Web page revision data:
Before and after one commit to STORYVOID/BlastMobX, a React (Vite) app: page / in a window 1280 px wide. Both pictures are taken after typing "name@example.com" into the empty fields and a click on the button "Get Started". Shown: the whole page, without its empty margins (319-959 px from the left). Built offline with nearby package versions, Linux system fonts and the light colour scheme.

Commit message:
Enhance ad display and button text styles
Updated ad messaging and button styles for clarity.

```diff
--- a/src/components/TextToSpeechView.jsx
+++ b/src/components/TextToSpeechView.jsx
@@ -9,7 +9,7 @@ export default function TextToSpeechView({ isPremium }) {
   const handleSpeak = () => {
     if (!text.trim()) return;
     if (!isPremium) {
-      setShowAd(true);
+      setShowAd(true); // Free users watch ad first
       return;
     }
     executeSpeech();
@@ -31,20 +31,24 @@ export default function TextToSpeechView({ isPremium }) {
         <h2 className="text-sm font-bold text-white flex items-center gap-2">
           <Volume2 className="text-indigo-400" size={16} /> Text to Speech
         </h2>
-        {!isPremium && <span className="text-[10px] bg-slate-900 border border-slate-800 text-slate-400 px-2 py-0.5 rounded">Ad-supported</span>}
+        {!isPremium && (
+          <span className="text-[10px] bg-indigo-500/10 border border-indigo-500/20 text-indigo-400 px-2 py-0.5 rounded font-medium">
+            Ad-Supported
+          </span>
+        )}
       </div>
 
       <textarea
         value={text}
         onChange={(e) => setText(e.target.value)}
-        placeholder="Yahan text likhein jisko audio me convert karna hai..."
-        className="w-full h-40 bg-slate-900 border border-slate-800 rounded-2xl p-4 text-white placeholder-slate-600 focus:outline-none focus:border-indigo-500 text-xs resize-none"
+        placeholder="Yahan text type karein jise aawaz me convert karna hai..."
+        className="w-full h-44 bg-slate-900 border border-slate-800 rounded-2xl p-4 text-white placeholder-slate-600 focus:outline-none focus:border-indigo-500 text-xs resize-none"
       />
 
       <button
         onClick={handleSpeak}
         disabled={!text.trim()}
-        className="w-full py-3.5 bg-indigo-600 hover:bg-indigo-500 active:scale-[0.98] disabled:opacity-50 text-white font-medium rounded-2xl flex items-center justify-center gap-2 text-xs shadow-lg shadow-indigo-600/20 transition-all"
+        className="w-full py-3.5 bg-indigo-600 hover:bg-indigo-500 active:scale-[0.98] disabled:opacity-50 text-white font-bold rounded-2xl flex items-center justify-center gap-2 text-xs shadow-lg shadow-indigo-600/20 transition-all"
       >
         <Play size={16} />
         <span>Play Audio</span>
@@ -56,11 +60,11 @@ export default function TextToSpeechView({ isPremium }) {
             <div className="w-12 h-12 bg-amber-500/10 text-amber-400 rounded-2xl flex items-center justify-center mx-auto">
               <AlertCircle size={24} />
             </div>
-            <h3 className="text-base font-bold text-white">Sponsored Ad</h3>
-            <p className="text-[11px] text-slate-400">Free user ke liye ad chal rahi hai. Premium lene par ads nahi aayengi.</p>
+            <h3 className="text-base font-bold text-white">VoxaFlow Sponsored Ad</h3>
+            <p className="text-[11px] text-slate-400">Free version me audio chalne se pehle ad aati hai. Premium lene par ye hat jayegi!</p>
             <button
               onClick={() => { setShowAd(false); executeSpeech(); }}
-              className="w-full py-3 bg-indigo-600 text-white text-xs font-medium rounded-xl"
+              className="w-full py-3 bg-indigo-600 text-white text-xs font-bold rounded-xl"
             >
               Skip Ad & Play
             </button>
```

What is expected → The string "Sponsored" appears on some lines of the data above; report how many such lines there are, as a bare number.

Completed exercise → 2